Although it is usually best to apply for a visa at a U.S. Consulate or Embassy in your home country, it may be possible for you to travel to Canada or Mexico to obtain a visa in your passport, if you are a citizen of a third country. As information is subject to change, we advise you to check for updated information at the State Department's Website.
Who Can Be Issued a Visa at a U.S. Consulate Border Post?
Not everyone is eligible to apply for a visa at a Consulate in a third country. You are only eligible to do so if you have never been out of status in the U.S. because you overstayed the terms of your visa. If you remained in the U.S. longer than the period authorized (as indicated on your Form I-94), you are required to apply for a new visa in your country of nationality. If you are not certain whether you have violated your immigration status, please check with ISSS.
You should also be aware that you may be more likely to encounter some difficulties at the time of your visa interview when you apply outside your home country. Consular Officers are instructed to deny your visa application if they have reason to believe they cannot properly adjudicate your case. Some of the reasons you might be denied a visa include suspicion of fraud, insufficient knowledge of local conditions in your home country, unfamiliarity with documents from your home country, or, if you are a student or an exchange visitor, failure to provide sufficient evidence that you will return to your home country at the end of your stay in the U.S.

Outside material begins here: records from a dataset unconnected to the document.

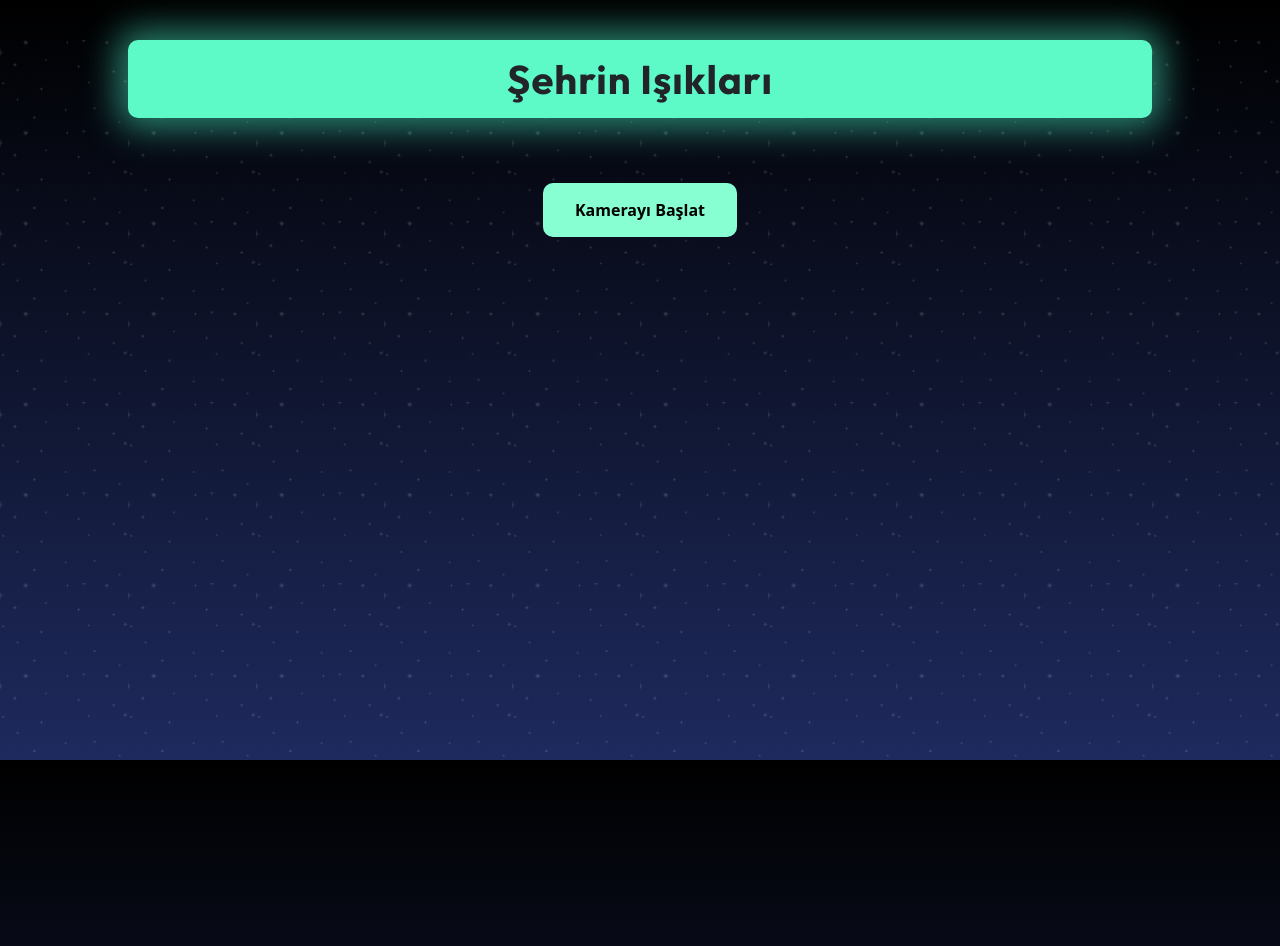
Repository: BiranOrundas/CameraQR
Page: index.html
These files come from the project's save history. The page is drawn as it stood at one moment and after the next save; the edit follows.
The browser window is 1280 px wide. The pictures show the whole page.

Above is the page before, as saved 2024-08-29 15:44:46.

After the next save:
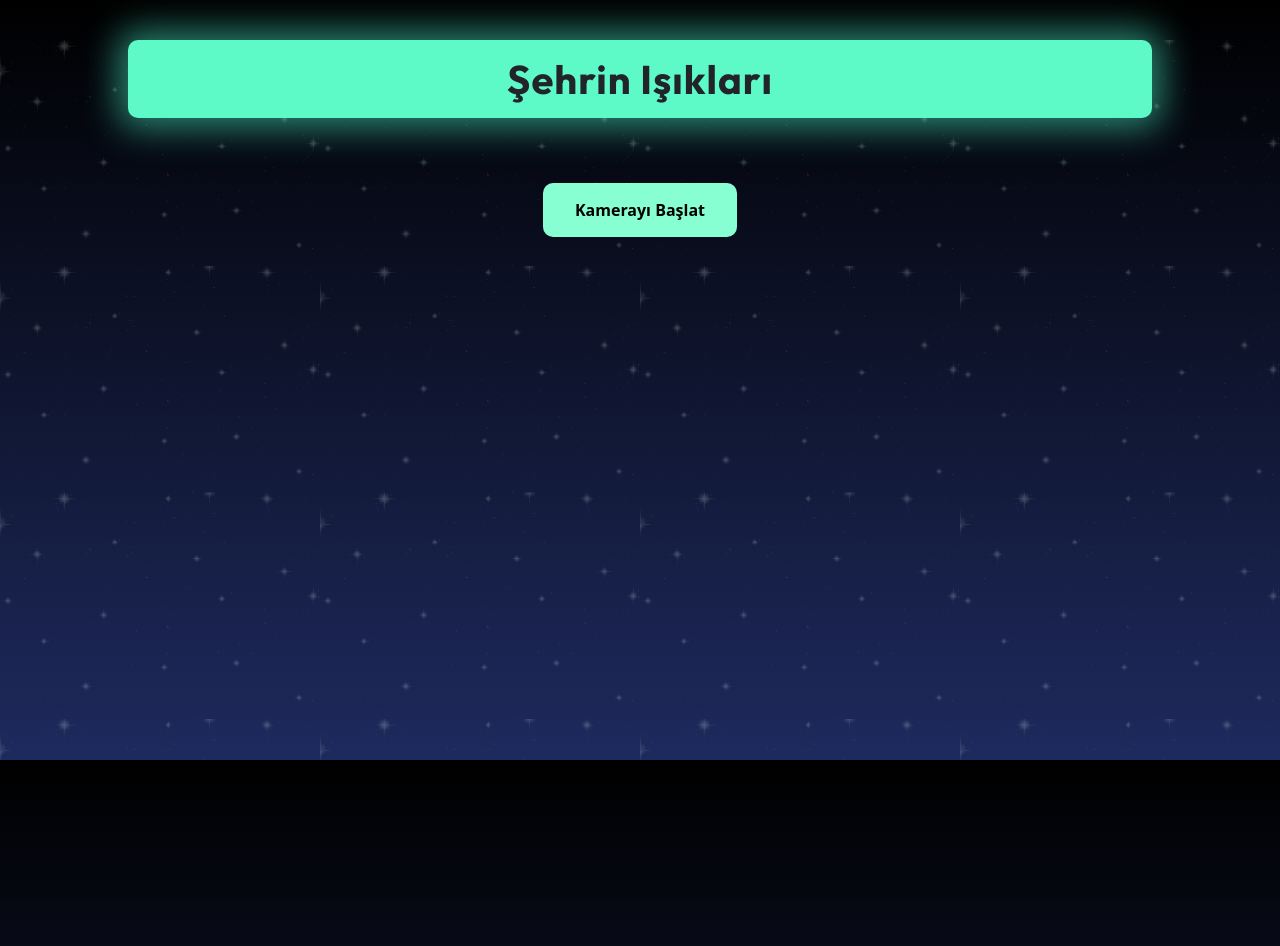
Saved 5 s later.
--- a/style.css
+++ b/style.css
@@ -19,7 +19,7 @@
   z-index: -1;
   opacity: 0.2;
   background-repeat: repeat;
-  background-size: 10%;
+  background-size: 25%;
 }
 
 body{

Most importantly, if you apply for an F-1 or J-1 entry visa, you cannot return to the U.S. until your visa is issued. If the visa is denied, you will not be able to return to the U.S. as a student. Visit the U.S. Visa Service, which provides appointments for consulates in Canada, and the Consulate of the United States to apply for a visa in Tijuana, Mexico.